Last week, I went to see Alex who won the first season of the Circle. We made a few videos each, the first part of mine I have just uploaded here.

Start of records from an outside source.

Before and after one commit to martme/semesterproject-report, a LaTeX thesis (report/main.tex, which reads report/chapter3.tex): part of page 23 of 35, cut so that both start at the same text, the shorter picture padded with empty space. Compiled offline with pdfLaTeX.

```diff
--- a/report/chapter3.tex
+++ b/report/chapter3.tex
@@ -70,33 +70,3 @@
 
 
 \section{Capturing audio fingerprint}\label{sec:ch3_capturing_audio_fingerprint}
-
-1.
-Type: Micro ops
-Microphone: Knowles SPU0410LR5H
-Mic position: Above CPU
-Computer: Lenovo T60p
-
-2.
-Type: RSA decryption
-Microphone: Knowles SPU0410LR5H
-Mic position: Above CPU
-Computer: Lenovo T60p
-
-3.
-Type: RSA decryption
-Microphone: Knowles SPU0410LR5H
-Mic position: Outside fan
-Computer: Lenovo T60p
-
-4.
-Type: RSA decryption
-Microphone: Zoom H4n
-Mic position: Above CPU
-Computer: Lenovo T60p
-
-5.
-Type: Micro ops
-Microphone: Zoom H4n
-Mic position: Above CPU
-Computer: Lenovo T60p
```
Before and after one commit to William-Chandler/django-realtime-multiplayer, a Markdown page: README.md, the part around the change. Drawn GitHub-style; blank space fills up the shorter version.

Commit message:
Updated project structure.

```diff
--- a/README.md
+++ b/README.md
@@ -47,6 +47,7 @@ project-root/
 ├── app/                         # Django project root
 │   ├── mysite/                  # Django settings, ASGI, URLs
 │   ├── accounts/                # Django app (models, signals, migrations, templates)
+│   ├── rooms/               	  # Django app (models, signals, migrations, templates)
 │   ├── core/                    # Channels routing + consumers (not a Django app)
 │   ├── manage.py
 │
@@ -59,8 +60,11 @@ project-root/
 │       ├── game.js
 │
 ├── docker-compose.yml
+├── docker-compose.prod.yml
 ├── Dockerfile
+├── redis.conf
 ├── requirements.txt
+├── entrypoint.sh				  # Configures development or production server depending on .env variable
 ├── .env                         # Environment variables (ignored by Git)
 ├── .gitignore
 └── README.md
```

Alex tested me on acronyms and I was fairly useless. It follows on from an exchange I had in the Circle with Woody. Alex’s video is here:

 

Here is my drawing of Alex:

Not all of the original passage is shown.